Task brief —
The complete listing goes into the output exactly, without its pictures.
------------------------------------------------
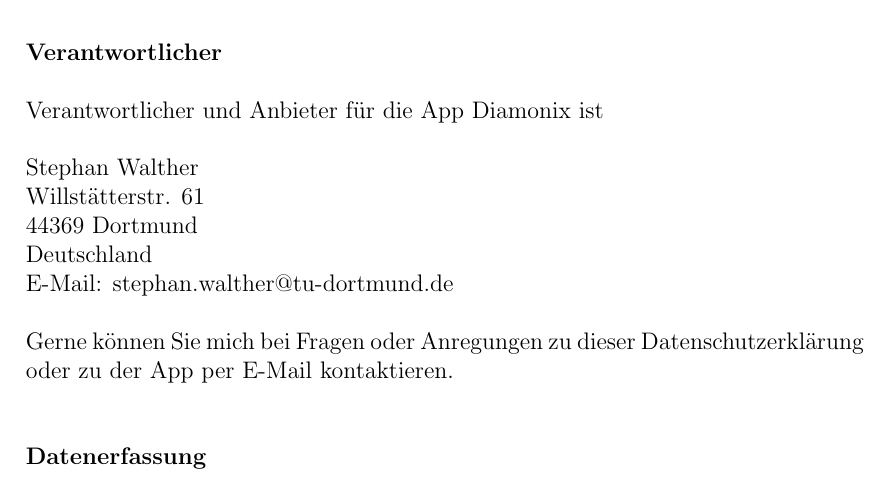
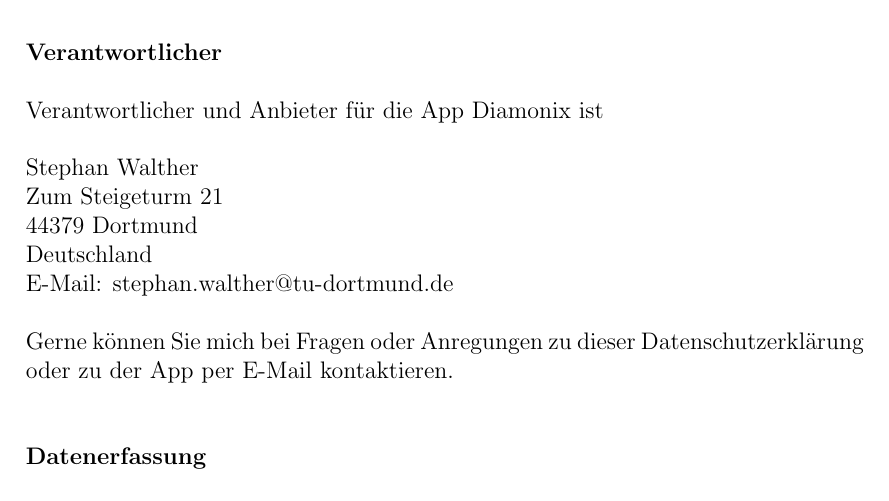
Before and after one commit to StephanWalther/diamonix, a LaTeX document (privacy_policy/Privacy Policy_Datenschutzerklärung.tex): part of page 3 of 3, cut so that both start at the same text. Compiled offline with pdfLaTeX.

Commit message:
Updated the Address.

```diff
--- a/privacy_policy/Privacy Policy_Datenschutzerklärung.tex
+++ b/privacy_policy/Privacy Policy_Datenschutzerklärung.tex
@@ -65,8 +65,8 @@
 Verantwortlicher und Anbieter f\"ur die App Diamonix ist \\
 \\
 Stephan Walther \\
-Willst\"atterstr. 61 \\
-44369 Dortmund \\
+Zum Steigeturm 21 \\
+44379 Dortmund \\
 Deutschland \\
 E-Mail: stephan.walther@tu-dortmund.de \\
 \\
```
Also changed, not shown: privacy_policy/Privacy Policy_Datenschutzerklärung.pdf, privacy_policy/Privacy Policy_Datenschutzerklärung.tex (4 more changed lines).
------------------------------------------------
Expected answer —
Before and after one commit to StephanWalther/diamonix, a LaTeX document (privacy_policy/Privacy Policy_Datenschutzerklärung.tex): part of page 3 of 3, cut so that both start at the same text. Compiled offline with pdfLaTeX.

Commit message:
Updated the Address.

```diff
--- a/privacy_policy/Privacy Policy_Datenschutzerklärung.tex
+++ b/privacy_policy/Privacy Policy_Datenschutzerklärung.tex
@@ -65,8 +65,8 @@
 Verantwortlicher und Anbieter f\"ur die App Diamonix ist \\
 \\
 Stephan Walther \\
-Willst\"atterstr. 61 \\
-44369 Dortmund \\
+Zum Steigeturm 21 \\
+44379 Dortmund \\
 Deutschland \\
 E-Mail: stephan.walther@tu-dortmund.de \\
 \\
```
Also changed, not shown: privacy_policy/Privacy Policy_Datenschutzerklärung.pdf, privacy_policy/Privacy Policy_Datenschutzerklärung.tex (4 more changed lines).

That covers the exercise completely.